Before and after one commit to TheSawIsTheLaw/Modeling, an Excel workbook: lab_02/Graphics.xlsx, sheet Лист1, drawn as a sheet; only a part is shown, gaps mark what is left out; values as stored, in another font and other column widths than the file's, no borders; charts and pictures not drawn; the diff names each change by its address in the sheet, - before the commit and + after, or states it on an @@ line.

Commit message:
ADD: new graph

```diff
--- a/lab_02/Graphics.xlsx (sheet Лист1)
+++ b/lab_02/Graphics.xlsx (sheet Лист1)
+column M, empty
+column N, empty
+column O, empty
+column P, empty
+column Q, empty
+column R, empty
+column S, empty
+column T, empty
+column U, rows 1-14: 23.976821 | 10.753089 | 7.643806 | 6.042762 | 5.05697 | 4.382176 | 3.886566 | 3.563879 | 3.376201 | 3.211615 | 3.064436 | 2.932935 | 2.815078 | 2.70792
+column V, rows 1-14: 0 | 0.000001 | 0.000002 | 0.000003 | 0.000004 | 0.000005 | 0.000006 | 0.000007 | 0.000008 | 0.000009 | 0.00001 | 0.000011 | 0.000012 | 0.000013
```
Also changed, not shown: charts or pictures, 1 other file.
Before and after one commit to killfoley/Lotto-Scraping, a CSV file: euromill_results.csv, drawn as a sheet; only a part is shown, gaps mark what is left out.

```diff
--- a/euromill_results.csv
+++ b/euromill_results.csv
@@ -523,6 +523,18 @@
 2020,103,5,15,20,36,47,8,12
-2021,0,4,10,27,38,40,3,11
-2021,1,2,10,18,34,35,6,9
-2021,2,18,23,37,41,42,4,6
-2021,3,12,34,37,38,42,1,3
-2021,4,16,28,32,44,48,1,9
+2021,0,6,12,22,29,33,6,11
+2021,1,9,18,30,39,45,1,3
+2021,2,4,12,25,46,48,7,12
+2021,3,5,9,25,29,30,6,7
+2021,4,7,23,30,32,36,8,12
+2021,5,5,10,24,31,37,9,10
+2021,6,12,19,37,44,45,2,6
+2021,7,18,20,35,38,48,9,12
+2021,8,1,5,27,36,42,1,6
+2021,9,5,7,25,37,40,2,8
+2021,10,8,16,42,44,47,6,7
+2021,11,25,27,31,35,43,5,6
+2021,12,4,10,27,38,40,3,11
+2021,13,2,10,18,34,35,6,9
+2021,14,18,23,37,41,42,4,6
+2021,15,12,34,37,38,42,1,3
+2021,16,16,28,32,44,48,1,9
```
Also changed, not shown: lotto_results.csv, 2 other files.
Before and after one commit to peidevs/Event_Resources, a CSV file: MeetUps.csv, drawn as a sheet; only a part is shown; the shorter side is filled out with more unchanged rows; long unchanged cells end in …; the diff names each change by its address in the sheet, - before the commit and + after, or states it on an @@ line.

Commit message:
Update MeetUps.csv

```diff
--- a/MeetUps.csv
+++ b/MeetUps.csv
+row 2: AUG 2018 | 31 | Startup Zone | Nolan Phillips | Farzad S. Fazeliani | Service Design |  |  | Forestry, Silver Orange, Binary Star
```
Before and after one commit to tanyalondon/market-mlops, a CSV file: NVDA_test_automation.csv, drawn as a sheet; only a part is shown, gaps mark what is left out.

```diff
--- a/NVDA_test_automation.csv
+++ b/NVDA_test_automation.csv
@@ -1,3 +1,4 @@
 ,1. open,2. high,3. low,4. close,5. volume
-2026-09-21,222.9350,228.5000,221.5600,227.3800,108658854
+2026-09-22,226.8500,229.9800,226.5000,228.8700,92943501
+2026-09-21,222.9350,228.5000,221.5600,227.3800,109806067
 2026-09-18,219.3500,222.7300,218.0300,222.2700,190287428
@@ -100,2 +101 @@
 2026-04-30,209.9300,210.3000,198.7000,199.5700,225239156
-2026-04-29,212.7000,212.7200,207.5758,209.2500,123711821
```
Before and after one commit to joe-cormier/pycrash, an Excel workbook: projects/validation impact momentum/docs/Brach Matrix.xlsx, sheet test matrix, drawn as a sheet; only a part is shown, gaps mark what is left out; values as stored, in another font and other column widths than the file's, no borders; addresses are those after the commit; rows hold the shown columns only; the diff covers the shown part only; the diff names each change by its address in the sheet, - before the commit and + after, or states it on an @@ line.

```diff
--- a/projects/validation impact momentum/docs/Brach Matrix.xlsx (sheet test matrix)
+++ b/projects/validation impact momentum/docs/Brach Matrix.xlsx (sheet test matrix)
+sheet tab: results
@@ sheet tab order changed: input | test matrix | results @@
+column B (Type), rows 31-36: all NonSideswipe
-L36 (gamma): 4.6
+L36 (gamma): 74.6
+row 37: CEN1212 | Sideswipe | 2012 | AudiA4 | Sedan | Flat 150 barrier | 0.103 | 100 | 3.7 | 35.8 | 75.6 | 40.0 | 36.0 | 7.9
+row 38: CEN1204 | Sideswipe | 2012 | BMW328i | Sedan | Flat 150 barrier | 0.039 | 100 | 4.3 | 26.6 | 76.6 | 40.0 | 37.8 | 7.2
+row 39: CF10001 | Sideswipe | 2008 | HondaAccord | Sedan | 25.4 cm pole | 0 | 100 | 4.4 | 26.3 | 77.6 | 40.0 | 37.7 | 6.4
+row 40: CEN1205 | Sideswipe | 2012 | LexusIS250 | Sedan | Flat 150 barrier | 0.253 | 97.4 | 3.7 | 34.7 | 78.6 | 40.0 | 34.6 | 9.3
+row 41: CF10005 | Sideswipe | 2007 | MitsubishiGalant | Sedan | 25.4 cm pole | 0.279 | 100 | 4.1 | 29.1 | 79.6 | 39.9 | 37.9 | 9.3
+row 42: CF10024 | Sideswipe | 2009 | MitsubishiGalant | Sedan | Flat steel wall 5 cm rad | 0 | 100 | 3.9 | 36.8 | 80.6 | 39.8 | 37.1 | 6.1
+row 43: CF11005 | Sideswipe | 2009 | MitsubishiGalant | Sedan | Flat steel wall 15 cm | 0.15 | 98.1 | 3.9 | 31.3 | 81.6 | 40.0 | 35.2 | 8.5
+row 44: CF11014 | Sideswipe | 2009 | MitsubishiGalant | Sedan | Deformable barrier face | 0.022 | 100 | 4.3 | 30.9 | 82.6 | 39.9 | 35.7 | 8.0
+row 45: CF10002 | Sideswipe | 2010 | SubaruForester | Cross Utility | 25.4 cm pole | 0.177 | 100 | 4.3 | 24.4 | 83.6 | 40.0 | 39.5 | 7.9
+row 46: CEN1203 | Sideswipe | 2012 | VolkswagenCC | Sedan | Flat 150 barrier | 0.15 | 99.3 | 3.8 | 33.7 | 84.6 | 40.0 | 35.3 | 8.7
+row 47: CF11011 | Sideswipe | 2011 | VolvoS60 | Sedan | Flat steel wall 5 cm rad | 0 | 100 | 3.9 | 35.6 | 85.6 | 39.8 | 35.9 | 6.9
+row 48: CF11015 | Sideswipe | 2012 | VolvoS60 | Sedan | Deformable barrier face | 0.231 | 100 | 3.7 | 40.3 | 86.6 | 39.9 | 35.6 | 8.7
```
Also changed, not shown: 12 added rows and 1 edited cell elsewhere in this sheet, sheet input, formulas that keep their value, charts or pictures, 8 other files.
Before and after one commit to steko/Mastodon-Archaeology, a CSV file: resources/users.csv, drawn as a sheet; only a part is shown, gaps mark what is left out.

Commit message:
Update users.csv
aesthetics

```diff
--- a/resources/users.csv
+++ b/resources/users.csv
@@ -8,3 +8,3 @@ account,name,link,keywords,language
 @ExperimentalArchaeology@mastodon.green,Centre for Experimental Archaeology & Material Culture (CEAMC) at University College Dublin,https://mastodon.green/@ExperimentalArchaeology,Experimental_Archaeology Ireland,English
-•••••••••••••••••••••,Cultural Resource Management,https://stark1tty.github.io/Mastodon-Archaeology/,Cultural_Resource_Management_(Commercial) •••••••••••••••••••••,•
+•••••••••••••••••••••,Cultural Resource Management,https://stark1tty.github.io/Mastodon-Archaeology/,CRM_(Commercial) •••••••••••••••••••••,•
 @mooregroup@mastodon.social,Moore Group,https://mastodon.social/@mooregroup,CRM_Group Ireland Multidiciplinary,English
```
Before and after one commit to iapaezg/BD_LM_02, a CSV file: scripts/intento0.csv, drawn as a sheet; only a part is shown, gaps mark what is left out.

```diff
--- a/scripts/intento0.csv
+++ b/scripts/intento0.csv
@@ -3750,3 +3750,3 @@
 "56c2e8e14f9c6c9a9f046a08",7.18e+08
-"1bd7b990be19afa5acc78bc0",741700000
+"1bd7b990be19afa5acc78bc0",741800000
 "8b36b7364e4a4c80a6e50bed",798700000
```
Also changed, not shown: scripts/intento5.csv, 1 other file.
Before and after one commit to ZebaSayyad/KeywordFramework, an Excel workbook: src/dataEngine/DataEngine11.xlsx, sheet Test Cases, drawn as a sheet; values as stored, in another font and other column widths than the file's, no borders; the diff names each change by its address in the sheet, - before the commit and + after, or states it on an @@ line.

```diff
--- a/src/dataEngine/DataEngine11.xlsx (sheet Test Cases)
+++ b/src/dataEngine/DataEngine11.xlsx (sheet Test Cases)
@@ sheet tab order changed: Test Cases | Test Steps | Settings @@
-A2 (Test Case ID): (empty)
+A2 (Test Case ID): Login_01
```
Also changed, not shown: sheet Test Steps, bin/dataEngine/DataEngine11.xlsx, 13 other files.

────────────────────────────────────────

### Task description
After reading the material above, tally the lines that include the string "MeetUps" and give only the number.

### Expected answer
4